My argument is that the pressures young people are now competing with could be reduced by relieving the obligations of the labour market citizenship. Furthermore, I propose that alternative opportunities for operating in society might strengthen the well-being of young people. At the centre of the presentation is the concept of welfare citizenship which is based on the Capability Approach by Martha C. Nussbaum and Amartya Sen.
The presentation relies on research data collected from two vocational education providers (VET) in Finland. It gives a voice to VET students and presents their expectations and concerns about their transition to working life.
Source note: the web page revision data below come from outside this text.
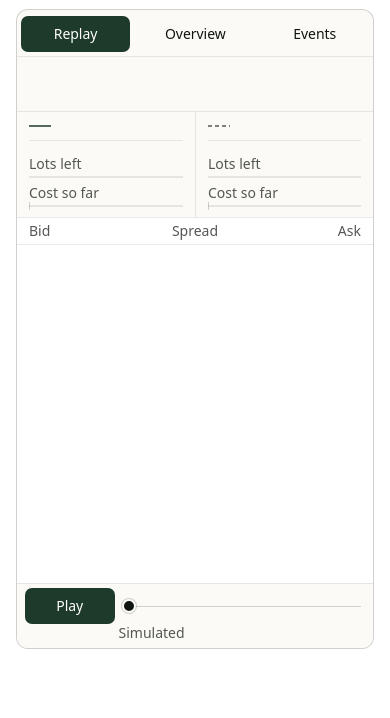
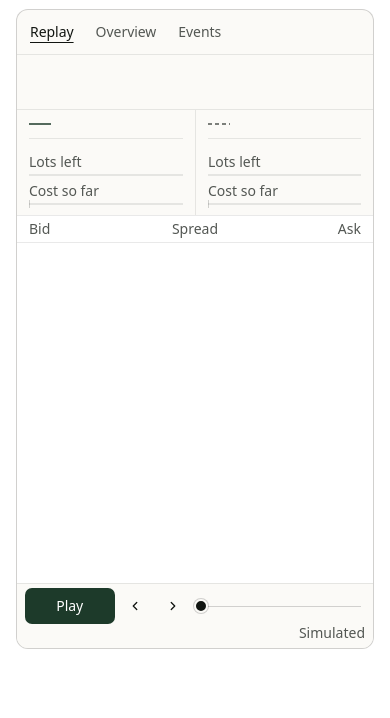
Before and after one commit to qbeka/market-replay, a plain HTML site: page site/template.html in a window 390 px wide. Shown: the part 91-809 px from the top of the page. Drawn offline with Linux system fonts and the light colour scheme.

Commit message:
feat(site): on a phone show the view switch as words and keep Previous and Next

```diff
--- a/site/template.html
+++ b/site/template.html
@@ -300,8 +300,17 @@ body {
   :root { --stage-height: clamp(430px, calc(100svh - 128px), 640px); }
   .title { margin-bottom: 12px; }
   .title h1 { font-size: 32px; line-height: 36px; }
-  .head { flex-direction: column; align-items: stretch; gap: 2px; padding: 4px; }
-  .seg .control { flex: 1 1 auto; padding: 0 6px; }
+  .head { flex-direction: column; align-items: stretch; gap: 0; padding: 4px; }
+  #scenes .control { flex: 1 1 auto; padding: 0 6px; }
+  /* On a phone the view switch is a row of plain words, so only the orders read as tabs. */
+  #modes { gap: 20px; padding: 0 8px; }
+  #modes .control,
+  #modes .control:active { min-height: 36px; padding: 0; background: transparent; color: var(--muted); font-weight: 400; }
+  #modes .control[aria-pressed='true'] { color: var(--ink); text-decoration: underline; text-decoration-thickness: 1px; text-underline-offset: 5px; }
+  @media (hover: hover) {
+    #modes .control:hover, #modes .control:active,
+    #modes .control[aria-pressed='true']:hover, #modes .control[aria-pressed='true']:active { background: transparent; color: var(--ink); }
+  }
   .strip { flex-direction: column; gap: 0; min-height: 0; padding: 7px 12px; }
   #caption { text-align: left; min-height: 40px; }
   .replay { grid-template-columns: minmax(0, 1fr) minmax(0, 1fr); grid-template-rows: auto minmax(0, 1fr); }
@@ -317,9 +326,10 @@ body {
   .spine { grid-column: 1 / -1; grid-row: 2; border: 0; border-top: 1px solid var(--line); }
   .quote { padding: 4px 12px; line-height: 18px; }
   .plot text { font-size: 12px; }
-  .transport { display: grid; grid-template-columns: auto minmax(0, 1fr) auto; column-gap: 4px; row-gap: 0; padding: 4px 8px 6px; }
-  #prev, #next { display: none; }
-  .scrub { grid-column: 2 / -1; margin: 0 4px 0 10px; }
+  .transport { display: grid; grid-template-columns: auto auto auto minmax(0, 1fr); column-gap: 2px; row-gap: 0; padding: 4px 8px 6px; }
+  .scrub { margin: 0 4px 0 8px; }
+  .clock { grid-column: 1 / 4; }
+  .sim { justify-self: end; }
   .clock { min-width: 0; text-align: left; line-height: 18px; }
   .sim { padding: 0; line-height: 18px; }
   .overview { padding: 6px 12px; }
```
The presentation aims to provide new insights into young people’s social belonging, suggesting that one way for constructing a more sustainable society might be by acknowledging the value of welfare citizenship.
Parental Influence on Students’ Educational Trajectories: Overemphasis on Academic Track at the Cost of Vocational Education
Heidur Hrund Jonsdottir, Kristjana Stella Blondal
University of Iceland, Iceland
Iceland´s participation in vocational educational programs is lower than in most other OECD countries. There is a strong emphasis on academic education in Iceland while vocational education is seen as a lesser option regardless of students’ strengths and interests. Family is one of the primary contributors to students’ education and majority of Icelandic parents prefer that their children choose academic track. Students in academic track at upper secondary school who liked vocational subjects better in compulsory school have been found to have lower levels of academic interest and being more at risk of dropping out. Iceland has a high rate of early school leaving and choosing a suitable track can be critical for school success.
Using both survey and registered data for approximately 2000 students, we explore the influence of parents’ educational emphasis when their child is in the 10th grade (end of compulsory school) on students’ trajectories at upper secondary school over three year period. We explore this relationship in light of students’ academic interest in the 10th grade.
We expect to find that students whose parents emphasize academic studies are more likely to choose academic track regardless of their academic interest. We expect the relationship to persist even after taking family background and gender into account as well as previous academic achievement which is a strong predictor for educational choice.
The study will contribute to our understanding of how to reduce early school leaving that is affected by choosing a stream that does not fit students’ academic interest.